Gov. Terry McAuliffe and Richmond Mayor Dwight C. Jones were on hand to make remarks at the announcement. UCI President Brian Cookson and USA Cycling President and CEO Steve Johnson also attended.
This will be the first time the event has been held in the U.S. since 1986, when Colorado Springs hosted.
Here are the races and courses:
- Team Time Trial – Men’s and Women’s (Sunday, Sept. 20, 2015) – Teams depart Rocketts Landing in Henrico County, and head east on Route 5 before winding through Richmond National Battlefield Park. The race enters the City of Richmond in Shockoe Bottom and finishes with a 350-meter-long climb of Governor Street next to the Virginia State Capital and dash down Broad Street to the Convention Center.
- Individual Time Trial Circuit – Junior Men and U23 (Monday, Sept. 21, 2015); Junior Women and Elite Women (Tuesday, Sept. 22, 2015) – Racers depart the Convention Center and head to Monument Avenue. A 180-degree turn at the Jefferson Davis monument returns riders toward downtown, where they will speed through Virginia Commonwealth University and cross the James River before finishing with the climb of Governor Street and dash down Broad Street.
- Elite Men’s Individual Time Trial – 33 miles (Wednesday, Sept. 23, 2015) – Racers begin their “Race of Truth” in Hanover County at Kings Dominion, and move past Meadow Event Park, birthplace of thoroughbred racing legend Secretariat. Riders will pass the Hanover Courthouse, the third oldest courthouse still in use in the United States, en route to the City of Richmond via Chamberlayne Road and pass through Virginia Union University before finishing with the climb of Governor Street and dash down Broad Street.
- Road Circuit – Junior Women and U23 Men (Friday, Sept. 25, 2015); Junior Men and Elite Women (Saturday, Sept. 26, 2015); Elite Men (Sunday, Sept. 27, 2015) – Riders start a challenging, technical and inner-city circuit at the Convention Center and head to Monument Avenue, ultimately turning around at the Jefferson Davis Monument and heading through Virginia Commonwealth University. At the circuit midpoint, racers will maneuver the cobblestone streets of Shockoe Slip and follow the canal to Great Shiplock Park, the start of the Virginia Capital Trail, a 50-mile pedestrian trail to Williamsburg to be completed by September 2015. From Rocketts Landing, riders face a twisty, cobbled 250-meter climb up Libby Hill, a view that influenced William Byrd II to name the city Richmond based on similarities to Richmond upon Thames.
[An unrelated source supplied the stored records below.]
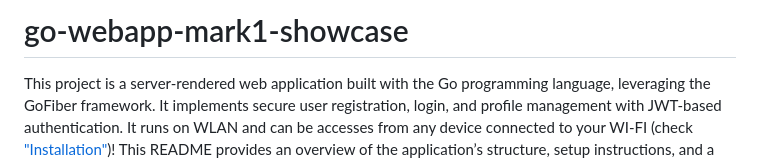
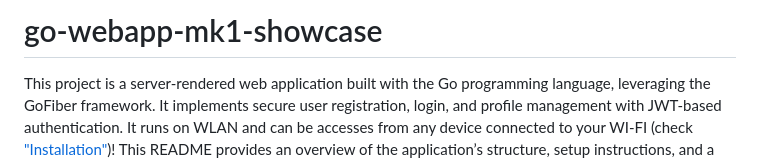
Before and after one commit to xoticdsign/go-webapp-mk1-showcase, a Markdown page: README.md, the part around the change. Drawn GitHub-style.

Commit message:
new app name in README.md

```diff
--- a/README.md
+++ b/README.md
@@ -1,4 +1,4 @@
-# go-webapp-mark1-showcase
+# go-webapp-mk1-showcase
 
 This project is a server-rendered web application built with the Go programming language, leveraging the GoFiber framework. It implements secure user registration, login, and profile management with JWT-based authentication. It runs on WLAN and can be accesses from any device connected to your WI-FI (check ["Installation"](#installation))! This README provides an overview of the application’s structure, setup instructions, and a summary of each key component.
 
```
Another 110-meter climb of 23rd Street awaits before the racers speed through Shockoe Bottom and finish with a climb of Governor Street and dash down Broad Street.
I was the Outdoors Columnist at the Times-Dispatch from 2007 to 2013, writing twice a week about mountain biking, fishing, hunting, paddling and much more. I live a 1/4 mile from the James River, close enough to see bald eagles soaring over my house on their way to find a meal. Pretty cool, eh?